***** Exercise input

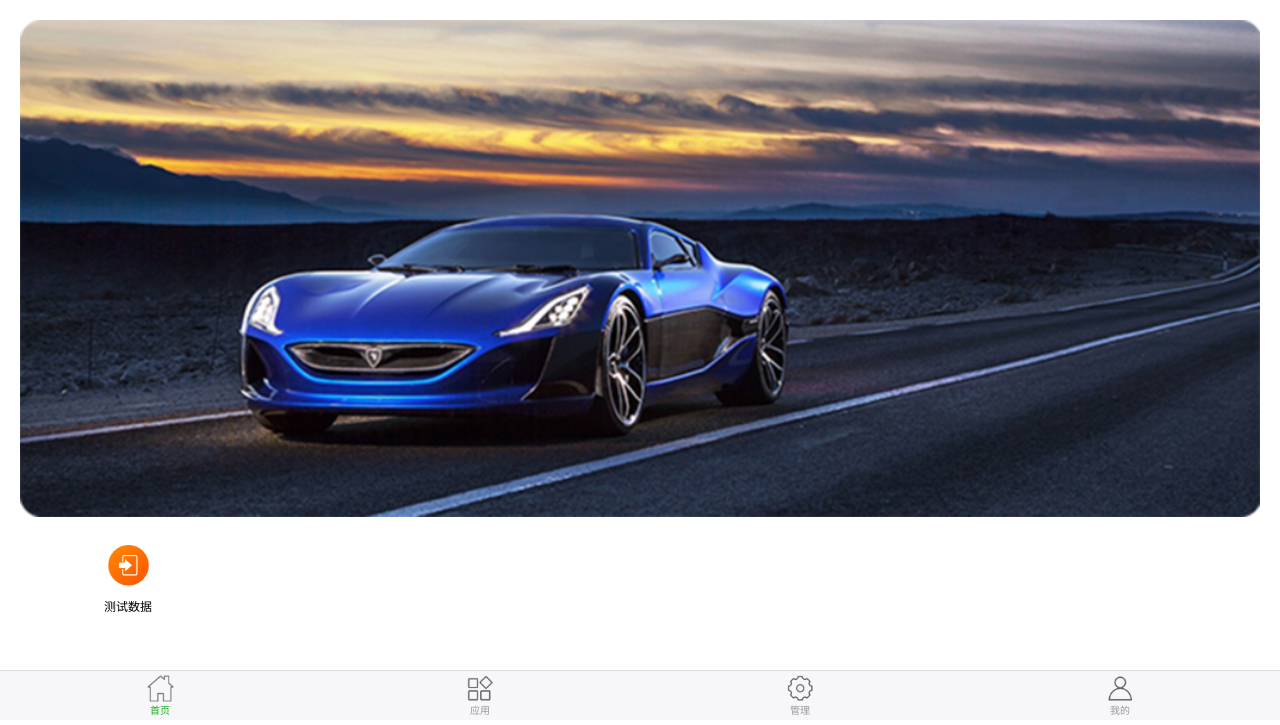
Repository: family-car/car
Page: index.html
These files come from the project's save history. The page is drawn as it stood at one moment and after the next save; the edit follows.
The browser window is 1280 px wide. The pictures show the whole page.

Above is the page before, as saved 2020-05-11 18:52:27.

After the next save:
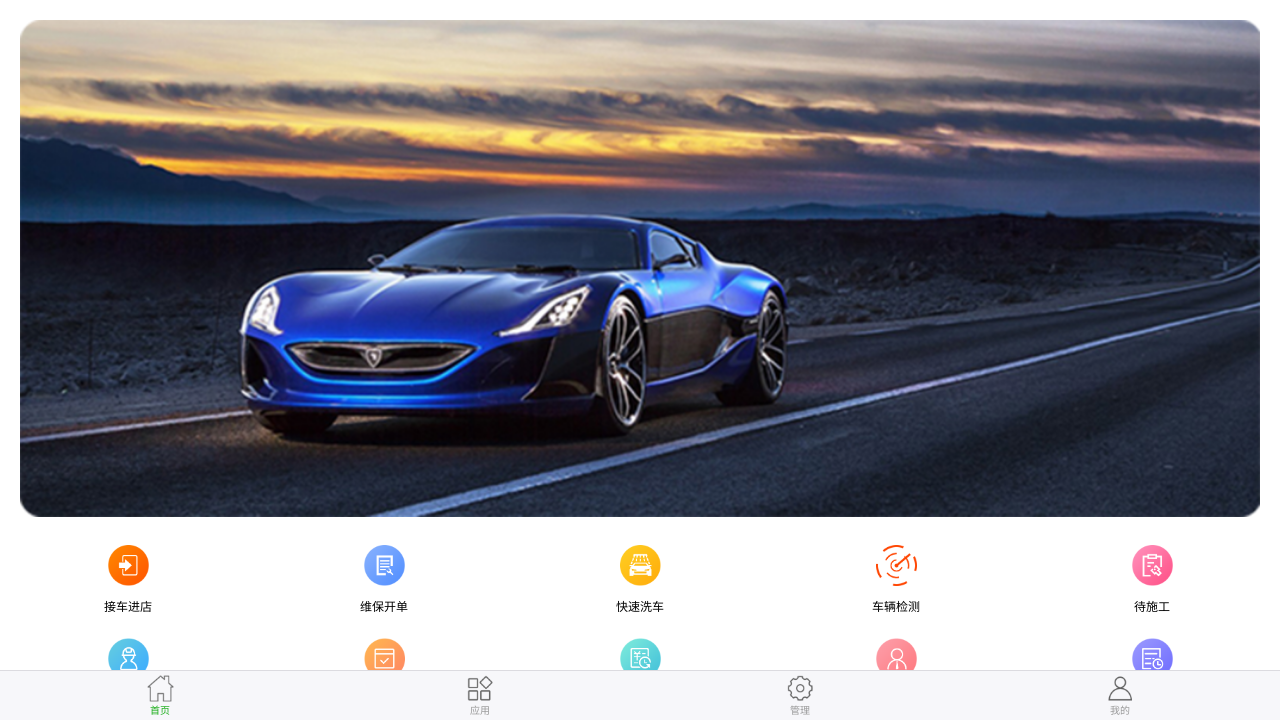
Saved 10 s later.
--- a/src/js/entry/index.js
+++ b/src/js/entry/index.js
@@ -11,7 +11,6 @@
             {name:"待结算",image:"src/image/account.png"},
             {name:"客户查询",image:"src/image/inquiry.png"},
             {name:"预约订单",image:"src/image/bill3x.png"},
-            {name:"测试数据",image:"src/image/join3x.png"},
         ],
         init:function(){
             this.swiper();

After the save that followed:
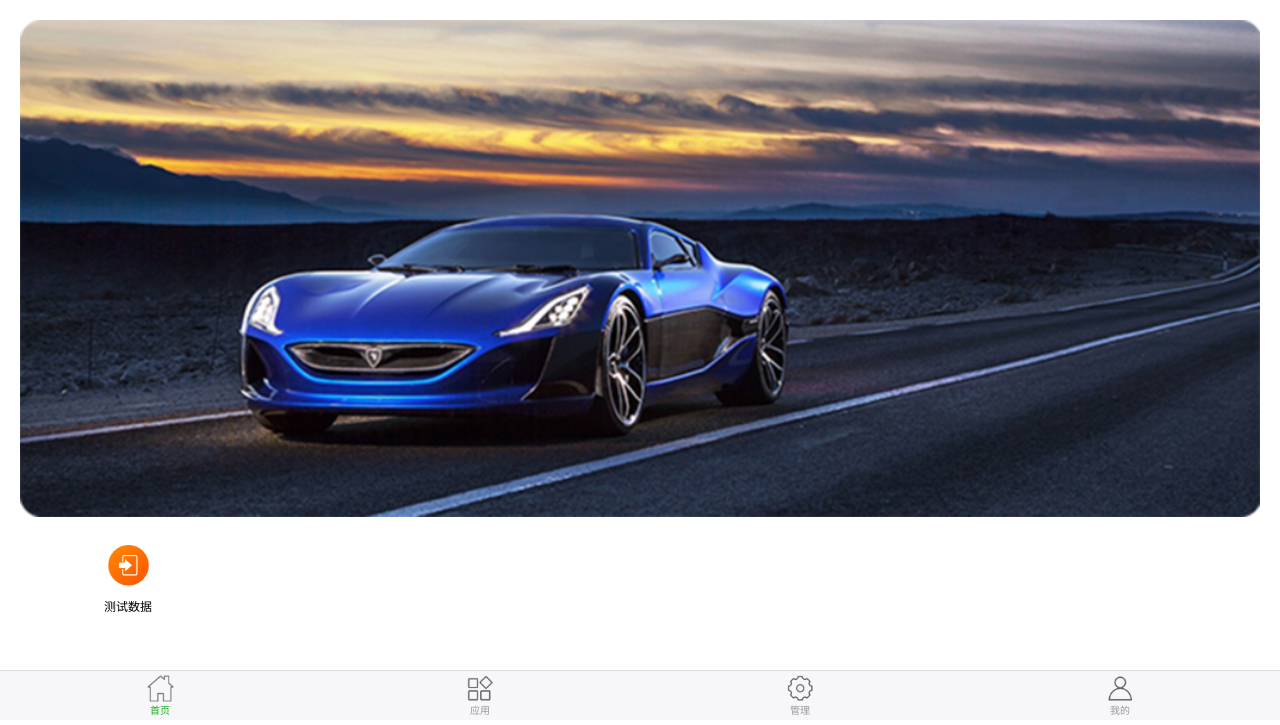
Saved 15 s later.
--- a/src/js/entry/index.js
+++ b/src/js/entry/index.js
@@ -11,6 +11,7 @@
             {name:"待结算",image:"src/image/account.png"},
             {name:"客户查询",image:"src/image/inquiry.png"},
             {name:"预约订单",image:"src/image/bill3x.png"},
+            {name:"测试数据",image:"src/image/join3x.png"},
         ],
         init:function(){
             this.swiper();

**********

• _What you are asked to do_
For the string "测试数据", go through the entries above and copy each line where it occurs.

• _Response to this task_
-            {name:"测试数据",image:"src/image/join3x.png"},
+            {name:"测试数据",image:"src/image/join3x.png"},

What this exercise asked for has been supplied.